__EXERCISE INPUTS__.
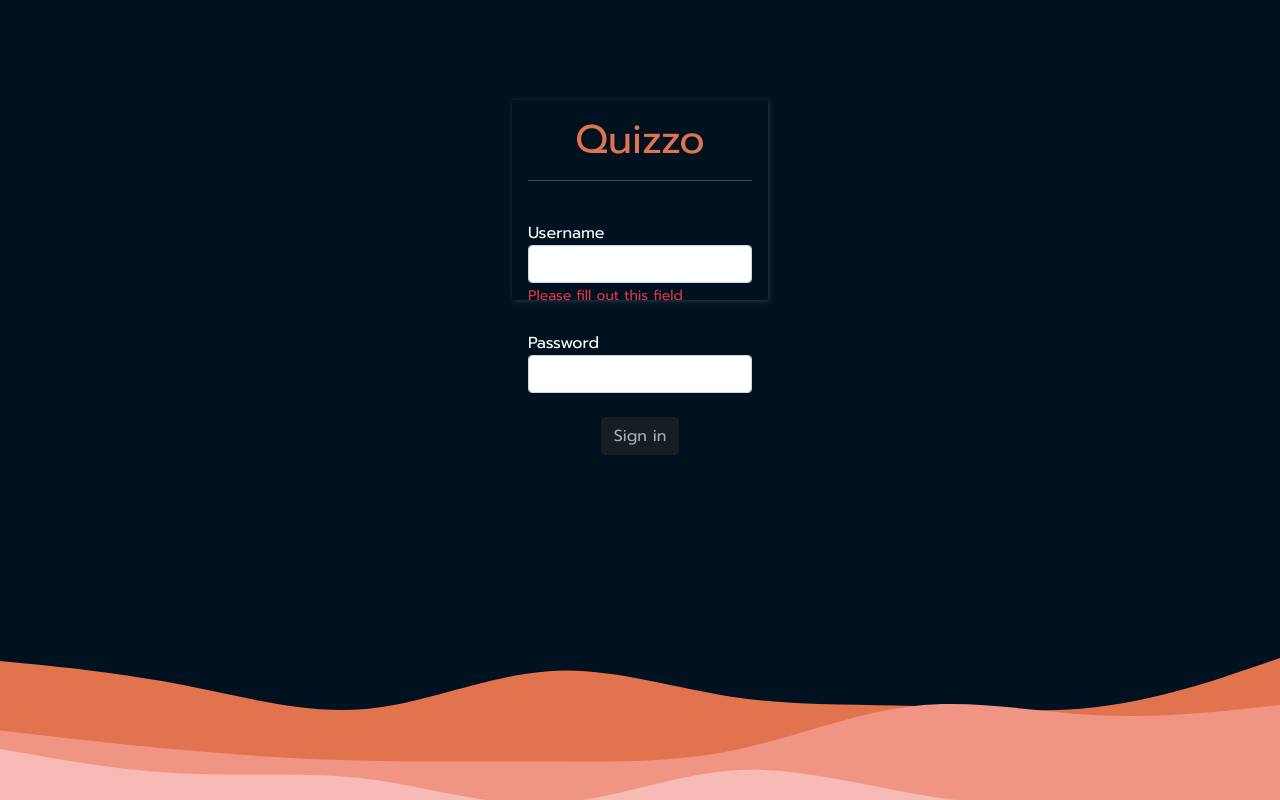
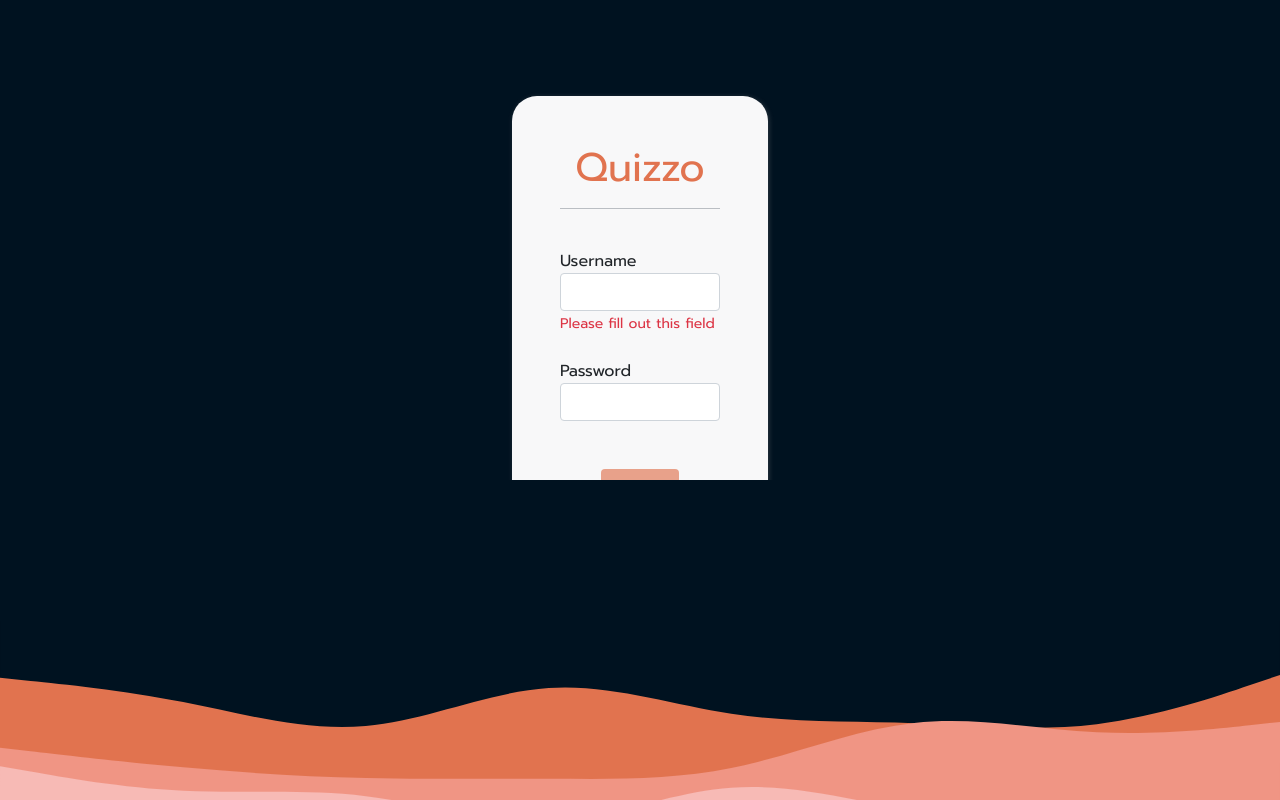
Before and after one commit to kunalvirmani98/quizzo, a React (Create React App) app: page /about in a window 1280 px wide. Built offline with nearby package versions, Linux system fonts and the light colour scheme.

Commit message:
added changes to login page

```diff
--- a/src/App.css
+++ b/src/App.css
@@ -6,6 +6,14 @@ body {
 
 .App {
   text-align: center;
+}
+
+hr {
+  color: #001220 !important;
+}
+
+.bg-gray {
+  background: #f8f8f9;
 }
 
 .btn-primary-custom {
@@ -25,7 +33,8 @@ body {
 section {
   position: relative;
   width: 100vw;
-  min-height: 400px;
+  height: 60vh;
+  overflow: scroll
 }
 
 .wave {
@@ -50,7 +59,7 @@ section {
 }
 
 .spacer {
-  aspect-ratio: 900/150;
+  aspect-ratio: 1792/250;
   width: 100%;
   background-repeat: no-repeat;
   background-position: center;
@@ -99,10 +108,9 @@ section {
 
 .login-page {
   position: absolute;
-  top: 25%;
+  top: 20%;
   left: 40%;
   width: 20%;
-  height: 50%;
 }
 
 .border-custom {
--- a/src/about.js
+++ b/src/about.js
@@ -18,7 +18,7 @@ class About extends React.Component {
                             Software Developer and open to new opportunities
                         </h5>
                     </div>
-                    <img src={devLogo} className="box-shadow-custom" style={{ width: "450px", height: "450px", borderRadius: "50%" }} alt="logo" />
+                    <img src={devLogo} className="box-shadow-custom m-5" style={{ width: "450px", height: "450px", borderRadius: "50%" }} alt="logo" />
                 </div>
             </div>
         )
--- a/src/login.js
+++ b/src/login.js
@@ -34,23 +34,24 @@ class Login extends React.Component {
         return (
             <>
                 <section>
-                    <div className="login-page box-shadow-custom p-3">
+                    <div className="login-page box-shadow-custom curved-corners p-5 bg-gray">
                         <h1 className="text-center text-primary-custom">Quizzo</h1>
                         <hr></hr>
                         <br />
                         <form onSubmit={this.handleSubmit}>
                             <div className="form-group">
-                                <label htmlFor="exampleInput1">Username</label>
+                                <label htmlFor="exampleInput1" className="text-dark">Username</label>
                                 <input type="text" className="form-control" id="exampleInput1" onChange={(e) => { this.handleChange("username", e) }} required />
                                 {!this.state.isComplete && <span className="text-danger small">Please fill out this field</span>}
                             </div>
                             <br />
                             <div class="form-group">
-                                <label htmlFor="exampleInputPassword">Password</label>
+                                <label htmlFor="exampleInputPassword" className="text-dark">Password</label>
                                 <input type="password" className="form-control" id="exampleInputPassword" onChange={(e) => { this.handleChange("password", e) }} />
                             </div>
                             <br />
-                            <div className="d-flex justify-content-center"><button type="submit" className={`btn btn-dark ${this.state.isComplete ? "" : " disabled"}`} >Sign in</button></div>
+                            <br />
+                            <div className="d-flex justify-content-center"><button type="submit" className={`btn btn-primary-custom ${this.state.isComplete ? "" : " disabled"}`} >Sign in</button></div>
                         </form>
                     </div>
                 </section>
```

__AIM OF THE TASK__. Could you write out the whole listing exactly, skipping every picture?

__ANSWER TO THIS TASK__.
Before and after one commit to kunalvirmani98/quizzo, a React (Create React App) app: page /about in a window 1280 px wide. Built offline with nearby package versions, Linux system fonts and the light colour scheme.

Commit message:
added changes to login page

```diff
--- a/src/App.css
+++ b/src/App.css
@@ -6,6 +6,14 @@ body {
 
 .App {
   text-align: center;
+}
+
+hr {
+  color: #001220 !important;
+}
+
+.bg-gray {
+  background: #f8f8f9;
 }
 
 .btn-primary-custom {
@@ -25,7 +33,8 @@ body {
 section {
   position: relative;
   width: 100vw;
-  min-height: 400px;
+  height: 60vh;
+  overflow: scroll
 }
 
 .wave {
@@ -50,7 +59,7 @@ section {
 }
 
 .spacer {
-  aspect-ratio: 900/150;
+  aspect-ratio: 1792/250;
   width: 100%;
   background-repeat: no-repeat;
   background-position: center;
@@ -99,10 +108,9 @@ section {
 
 .login-page {
   position: absolute;
-  top: 25%;
+  top: 20%;
   left: 40%;
   width: 20%;
-  height: 50%;
 }
 
 .border-custom {
--- a/src/about.js
+++ b/src/about.js
@@ -18,7 +18,7 @@ class About extends React.Component {
                             Software Developer and open to new opportunities
                         </h5>
                     </div>
-                    <img src={devLogo} className="box-shadow-custom" style={{ width: "450px", height: "450px", borderRadius: "50%" }} alt="logo" />
+                    <img src={devLogo} className="box-shadow-custom m-5" style={{ width: "450px", height: "450px", borderRadius: "50%" }} alt="logo" />
                 </div>
             </div>
         )
--- a/src/login.js
+++ b/src/login.js
@@ -34,23 +34,24 @@ class Login extends React.Component {
         return (
             <>
                 <section>
-                    <div className="login-page box-shadow-custom p-3">
+                    <div className="login-page box-shadow-custom curved-corners p-5 bg-gray">
                         <h1 className="text-center text-primary-custom">Quizzo</h1>
                         <hr></hr>
                         <br />
                         <form onSubmit={this.handleSubmit}>
                             <div className="form-group">
-                                <label htmlFor="exampleInput1">Username</label>
+                                <label htmlFor="exampleInput1" className="text-dark">Username</label>
                                 <input type="text" className="form-control" id="exampleInput1" onChange={(e) => { this.handleChange("username", e) }} required />
                                 {!this.state.isComplete && <span className="text-danger small">Please fill out this field</span>}
                             </div>
                             <br />
                             <div class="form-group">
-                                <label htmlFor="exampleInputPassword">Password</label>
+                                <label htmlFor="exampleInputPassword" className="text-dark">Password</label>
                                 <input type="password" className="form-control" id="exampleInputPassword" onChange={(e) => { this.handleChange("password", e) }} />
                             </div>
                             <br />
-                            <div className="d-flex justify-content-center"><button type="submit" className={`btn btn-dark ${this.state.isComplete ? "" : " disabled"}`} >Sign in</button></div>
+                            <br />
+                            <div className="d-flex justify-content-center"><button type="submit" className={`btn btn-primary-custom ${this.state.isComplete ? "" : " disabled"}`} >Sign in</button></div>
                         </form>
                     </div>
                 </section>
```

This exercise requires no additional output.